[[ Dataset records open ]]
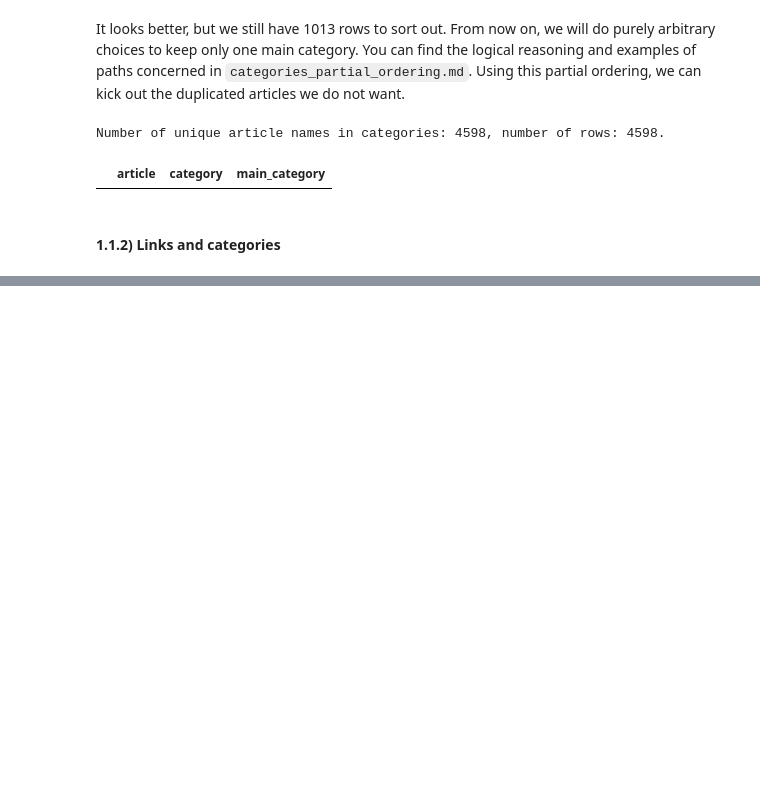
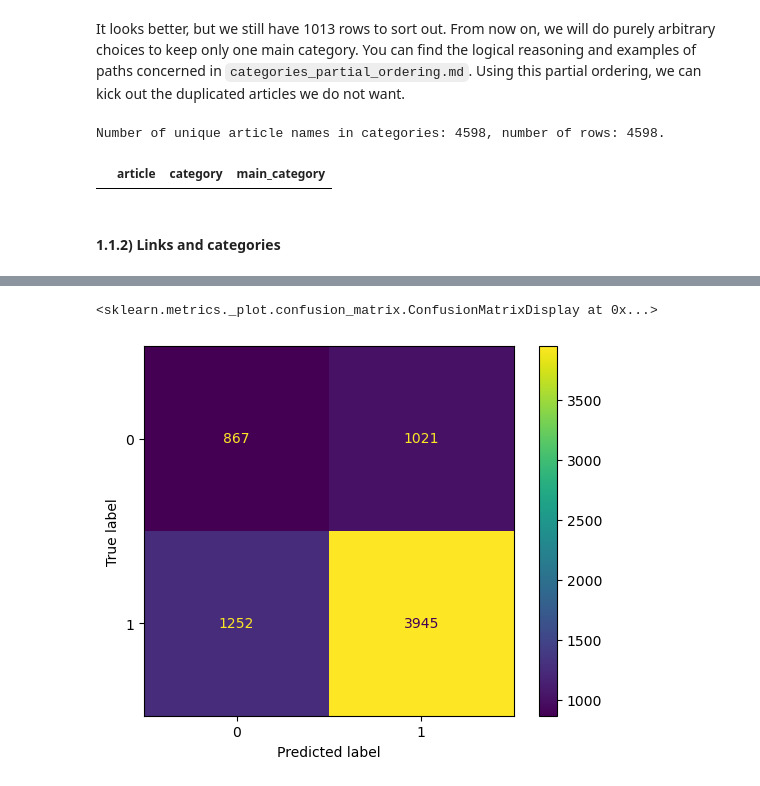
Before and after one commit to epfl-ada/ada-2024-project-outlier-1, a Jupyter notebook: part1_results.ipynb, the cells around one changed output, grey strips where cells are left out. Saved outputs shown, nothing was run; the diff lists cells and outputs as text; code cells hidden in the pictures; blank space fills up the shorter version.

```diff
--- a/part1_results.ipynb
+++ b/part1_results.ipynb
@@ -822,0 +495,3 @@ np.exp(ll_full/ll_cat_full)
+# %%
+balanced_acc, avg_f1, prec, rec, prec_neg, rec_neg = get_relevant_metrics(y_cat_valid, y_cat_pred_p_valid, n)
+plot_metrics([balanced_acc, avg_f1, prec, rec, prec_neg, rec_neg], ['balanced_acc', 'avg_f1', 'prec', 'rec', 'prec_neg', 'rec_neg'])
@@ -822,0 +540,5 @@ np.exp(ll_full/ll_cat_full)
+# %%
+metrics.ConfusionMatrixDisplay.from_predictions(y_cat_test, y_cat_pred_test)
+# %% [output]
+<sklearn.metrics._plot.confusion_matrix.ConfusionMatrixDisplay at 0x...>
+[figure, added]
```
Also changed, not shown: parts of 95 cells of this notebook, 2 other files.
[[ Dataset records closed ]]
**Assigned task**
Which lines in the data above hold the string "shown"? Return each of them.

**Result of this task**
Before and after one commit to epfl-ada/ada-2024-project-outlier-1, a Jupyter notebook: part1_results.ipynb, the cells around one changed output, grey strips where cells are left out. Saved outputs shown, nothing was run; the diff lists cells and outputs as text; code cells hidden in the pictures; blank space fills up the shorter version.
Also changed, not shown: parts of 95 cells of this notebook, 2 other files.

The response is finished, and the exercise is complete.